Parents don’t know whether to send their children to school next week after the discovery of threatening, anti-Muslim graffiti. “This is serious,” said the leader of a parents association.
Threatening, anti-Muslim graffiti found in a girls bathroom at Kent-Meridian High School has some families on edge.
“All Muslims dead on 10/30,” read the graffiti, which also included swastikas and the hashtag “MAGA” — commonly used to refer to the Trump campaign slogan, “Make America Great Again.”
Kent police are investigating and don’t yet know whether the threat, found Tuesday, is real, said Cmdr. Jarod Kasner.
Regina Elmi of the regional Somali Parents Association said she’s heard from parents who are scared to send their children to school.
Most Read Local Stories
- Worker dies in fall at Sound Transit light-rail construction site in Bellevue
- ‘Deadliest Catch’ star Sig Hansen pleads guilty to assault charge
- Those grand plans for Seattle waterfront? Time for property owners to pay up, city says
- Semi filled with 40,000 pounds of chicken feathers overturns on I-5 in Federal Way
- Two attacked by cougar identified; wildlife officials say predator was ‘emaciated'
“This is serious,” she said.
The high school put a note on the bathroom Tuesday telling students not to use it, according to Hawa Ali, an older sister of two students there.

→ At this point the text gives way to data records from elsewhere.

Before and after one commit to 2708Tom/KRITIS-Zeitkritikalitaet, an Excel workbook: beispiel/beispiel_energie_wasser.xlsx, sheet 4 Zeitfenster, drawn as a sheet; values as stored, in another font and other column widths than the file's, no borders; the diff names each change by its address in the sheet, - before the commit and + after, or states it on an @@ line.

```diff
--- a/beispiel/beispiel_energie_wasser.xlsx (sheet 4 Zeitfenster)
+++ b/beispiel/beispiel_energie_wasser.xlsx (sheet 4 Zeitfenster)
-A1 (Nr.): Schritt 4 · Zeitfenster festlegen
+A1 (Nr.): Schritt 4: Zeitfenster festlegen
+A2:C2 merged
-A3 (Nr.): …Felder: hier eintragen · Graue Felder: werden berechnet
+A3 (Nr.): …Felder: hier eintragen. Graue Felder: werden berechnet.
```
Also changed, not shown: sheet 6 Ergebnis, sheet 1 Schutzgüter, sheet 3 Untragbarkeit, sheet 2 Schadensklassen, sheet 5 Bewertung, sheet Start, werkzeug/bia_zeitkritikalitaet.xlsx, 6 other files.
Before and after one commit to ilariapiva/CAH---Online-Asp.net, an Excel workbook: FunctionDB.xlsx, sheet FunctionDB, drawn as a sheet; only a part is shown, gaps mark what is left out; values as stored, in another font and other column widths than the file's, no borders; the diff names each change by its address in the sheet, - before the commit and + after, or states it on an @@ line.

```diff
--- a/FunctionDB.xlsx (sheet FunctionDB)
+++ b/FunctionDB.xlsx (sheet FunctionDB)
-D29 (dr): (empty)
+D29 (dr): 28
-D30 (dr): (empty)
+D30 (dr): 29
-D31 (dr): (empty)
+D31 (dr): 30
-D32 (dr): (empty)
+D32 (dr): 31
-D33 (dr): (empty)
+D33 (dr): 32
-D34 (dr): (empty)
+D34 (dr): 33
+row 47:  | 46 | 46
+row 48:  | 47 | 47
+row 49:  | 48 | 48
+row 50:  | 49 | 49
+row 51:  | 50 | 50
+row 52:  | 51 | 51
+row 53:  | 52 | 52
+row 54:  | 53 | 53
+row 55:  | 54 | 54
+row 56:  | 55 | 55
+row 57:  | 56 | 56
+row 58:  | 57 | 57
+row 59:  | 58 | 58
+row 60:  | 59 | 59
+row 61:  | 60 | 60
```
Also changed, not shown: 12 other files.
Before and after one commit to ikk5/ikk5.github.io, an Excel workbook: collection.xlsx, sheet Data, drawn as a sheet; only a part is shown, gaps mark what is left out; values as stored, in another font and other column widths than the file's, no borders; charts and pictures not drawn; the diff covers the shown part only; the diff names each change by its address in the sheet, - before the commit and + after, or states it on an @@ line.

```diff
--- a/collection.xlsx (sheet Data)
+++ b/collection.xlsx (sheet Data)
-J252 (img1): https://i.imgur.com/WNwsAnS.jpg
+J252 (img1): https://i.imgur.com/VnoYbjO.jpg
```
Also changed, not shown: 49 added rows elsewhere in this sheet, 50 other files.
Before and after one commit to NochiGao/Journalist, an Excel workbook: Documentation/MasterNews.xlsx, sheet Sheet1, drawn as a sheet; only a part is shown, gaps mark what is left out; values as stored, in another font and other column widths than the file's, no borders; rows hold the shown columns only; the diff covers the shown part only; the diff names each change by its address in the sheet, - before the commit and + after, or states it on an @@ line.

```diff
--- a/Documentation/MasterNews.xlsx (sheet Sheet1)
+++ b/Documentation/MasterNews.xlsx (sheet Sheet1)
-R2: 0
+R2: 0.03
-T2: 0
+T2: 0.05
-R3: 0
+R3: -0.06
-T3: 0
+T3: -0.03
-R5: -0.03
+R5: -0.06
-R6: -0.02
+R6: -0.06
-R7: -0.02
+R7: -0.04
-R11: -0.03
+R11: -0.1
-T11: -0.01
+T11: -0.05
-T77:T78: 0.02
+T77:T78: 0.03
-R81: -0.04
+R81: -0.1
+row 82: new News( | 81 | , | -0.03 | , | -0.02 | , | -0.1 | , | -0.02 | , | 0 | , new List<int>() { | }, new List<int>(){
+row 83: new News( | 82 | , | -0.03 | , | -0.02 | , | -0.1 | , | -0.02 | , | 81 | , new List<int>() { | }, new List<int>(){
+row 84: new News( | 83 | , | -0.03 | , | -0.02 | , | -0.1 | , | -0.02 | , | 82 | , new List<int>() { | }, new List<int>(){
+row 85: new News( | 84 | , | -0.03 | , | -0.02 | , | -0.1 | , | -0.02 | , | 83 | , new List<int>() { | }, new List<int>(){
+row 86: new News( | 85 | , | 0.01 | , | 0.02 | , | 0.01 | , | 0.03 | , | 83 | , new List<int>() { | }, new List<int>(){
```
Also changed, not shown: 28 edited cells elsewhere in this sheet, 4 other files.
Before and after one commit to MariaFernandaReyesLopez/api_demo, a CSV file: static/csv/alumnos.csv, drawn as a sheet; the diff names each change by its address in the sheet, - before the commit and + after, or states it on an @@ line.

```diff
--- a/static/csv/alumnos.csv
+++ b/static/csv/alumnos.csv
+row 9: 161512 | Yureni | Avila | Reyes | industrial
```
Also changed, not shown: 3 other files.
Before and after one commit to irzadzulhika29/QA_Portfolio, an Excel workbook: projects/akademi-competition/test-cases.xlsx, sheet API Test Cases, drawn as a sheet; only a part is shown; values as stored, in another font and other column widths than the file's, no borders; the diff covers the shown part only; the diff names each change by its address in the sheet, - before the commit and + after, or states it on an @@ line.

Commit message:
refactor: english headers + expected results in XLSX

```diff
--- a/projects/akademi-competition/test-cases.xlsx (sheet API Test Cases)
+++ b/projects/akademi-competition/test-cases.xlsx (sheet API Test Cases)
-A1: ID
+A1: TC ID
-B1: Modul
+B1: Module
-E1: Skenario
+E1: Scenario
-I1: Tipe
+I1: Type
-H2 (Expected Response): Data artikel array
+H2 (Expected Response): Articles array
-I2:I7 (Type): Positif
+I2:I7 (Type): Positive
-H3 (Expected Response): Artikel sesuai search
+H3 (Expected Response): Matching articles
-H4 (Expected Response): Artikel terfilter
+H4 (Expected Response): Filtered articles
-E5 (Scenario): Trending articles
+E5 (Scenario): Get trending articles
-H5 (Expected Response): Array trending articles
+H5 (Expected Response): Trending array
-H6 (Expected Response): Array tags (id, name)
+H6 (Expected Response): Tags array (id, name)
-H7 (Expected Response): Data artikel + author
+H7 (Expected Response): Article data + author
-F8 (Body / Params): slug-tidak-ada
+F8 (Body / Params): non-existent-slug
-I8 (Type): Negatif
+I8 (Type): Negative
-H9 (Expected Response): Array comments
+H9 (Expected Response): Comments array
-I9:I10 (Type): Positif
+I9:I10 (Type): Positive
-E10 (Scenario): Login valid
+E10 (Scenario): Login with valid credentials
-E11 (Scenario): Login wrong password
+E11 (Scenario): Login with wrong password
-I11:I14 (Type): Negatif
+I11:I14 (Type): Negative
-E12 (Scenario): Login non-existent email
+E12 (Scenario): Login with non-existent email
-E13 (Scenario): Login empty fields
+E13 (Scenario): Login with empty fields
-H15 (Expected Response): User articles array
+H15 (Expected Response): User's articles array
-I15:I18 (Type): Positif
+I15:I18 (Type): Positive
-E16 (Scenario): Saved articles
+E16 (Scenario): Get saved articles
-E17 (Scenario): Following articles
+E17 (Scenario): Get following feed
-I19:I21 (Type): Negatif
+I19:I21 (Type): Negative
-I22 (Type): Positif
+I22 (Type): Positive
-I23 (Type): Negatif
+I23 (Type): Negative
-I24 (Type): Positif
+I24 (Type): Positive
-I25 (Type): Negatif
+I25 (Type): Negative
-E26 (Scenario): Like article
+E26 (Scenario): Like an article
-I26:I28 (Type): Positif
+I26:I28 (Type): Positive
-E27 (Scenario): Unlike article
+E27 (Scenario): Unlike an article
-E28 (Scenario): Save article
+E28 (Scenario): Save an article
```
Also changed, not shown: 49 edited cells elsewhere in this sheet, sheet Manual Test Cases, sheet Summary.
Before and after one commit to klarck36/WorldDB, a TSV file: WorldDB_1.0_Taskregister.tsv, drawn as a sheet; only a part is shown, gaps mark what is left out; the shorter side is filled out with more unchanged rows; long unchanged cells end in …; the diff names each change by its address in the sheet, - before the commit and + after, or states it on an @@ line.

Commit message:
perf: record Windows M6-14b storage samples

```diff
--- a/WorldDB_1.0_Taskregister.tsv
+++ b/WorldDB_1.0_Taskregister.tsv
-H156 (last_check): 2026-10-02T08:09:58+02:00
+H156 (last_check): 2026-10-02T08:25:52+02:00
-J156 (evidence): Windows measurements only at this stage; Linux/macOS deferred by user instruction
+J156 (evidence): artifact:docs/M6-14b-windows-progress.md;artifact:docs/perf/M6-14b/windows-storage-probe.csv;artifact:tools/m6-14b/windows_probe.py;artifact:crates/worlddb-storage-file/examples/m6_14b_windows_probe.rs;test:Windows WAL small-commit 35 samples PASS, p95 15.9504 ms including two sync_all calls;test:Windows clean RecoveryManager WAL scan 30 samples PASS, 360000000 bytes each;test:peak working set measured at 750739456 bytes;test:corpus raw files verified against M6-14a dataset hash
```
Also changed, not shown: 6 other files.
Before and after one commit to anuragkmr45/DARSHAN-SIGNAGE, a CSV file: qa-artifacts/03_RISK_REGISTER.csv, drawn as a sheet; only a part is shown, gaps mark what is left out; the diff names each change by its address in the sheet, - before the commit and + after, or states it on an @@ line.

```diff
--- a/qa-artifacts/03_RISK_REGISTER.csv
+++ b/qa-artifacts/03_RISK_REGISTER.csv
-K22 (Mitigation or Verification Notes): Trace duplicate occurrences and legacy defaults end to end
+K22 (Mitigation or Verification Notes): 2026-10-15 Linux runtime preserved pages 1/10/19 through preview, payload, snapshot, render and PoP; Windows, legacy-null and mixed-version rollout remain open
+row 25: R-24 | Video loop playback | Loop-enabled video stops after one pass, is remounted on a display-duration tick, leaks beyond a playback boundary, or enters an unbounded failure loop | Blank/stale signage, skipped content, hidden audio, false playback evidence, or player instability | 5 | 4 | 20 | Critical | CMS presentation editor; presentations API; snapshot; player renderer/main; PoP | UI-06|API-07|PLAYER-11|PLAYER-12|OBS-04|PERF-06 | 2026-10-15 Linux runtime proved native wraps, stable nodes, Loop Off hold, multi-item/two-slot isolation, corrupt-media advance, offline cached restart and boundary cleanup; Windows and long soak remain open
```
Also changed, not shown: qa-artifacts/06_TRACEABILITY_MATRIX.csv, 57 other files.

One student went in anyway and took photos of the graffiti. They quickly spread on social media.
Ali said her sister got a text about the graffiti in math class.
On Friday, Principal Wade Barringer sent a letter to families of the school’s roughly 2,500 students. “Currently, there are no specific threats directed at individual students,” Barringer wrote. “However, we will implement extensive security measures on October 30 to help us maintain a safe campus.”
District safety officers and Kent police will have an increased presence, Barringer said.
Some families say they should have been notified sooner.
District spokesman Chris Loftis said the district, which called police immediately and started its own investigation, wanted to communicate in a thoughtful way that balanced informing and alarming.
“Students were already alarmed,” Ali said. “They found out on their own.”
Ali, whose family immigrated from Somalia, said her sister was once taunted by a fellow student, associating her with the Islamic State group, ISIS.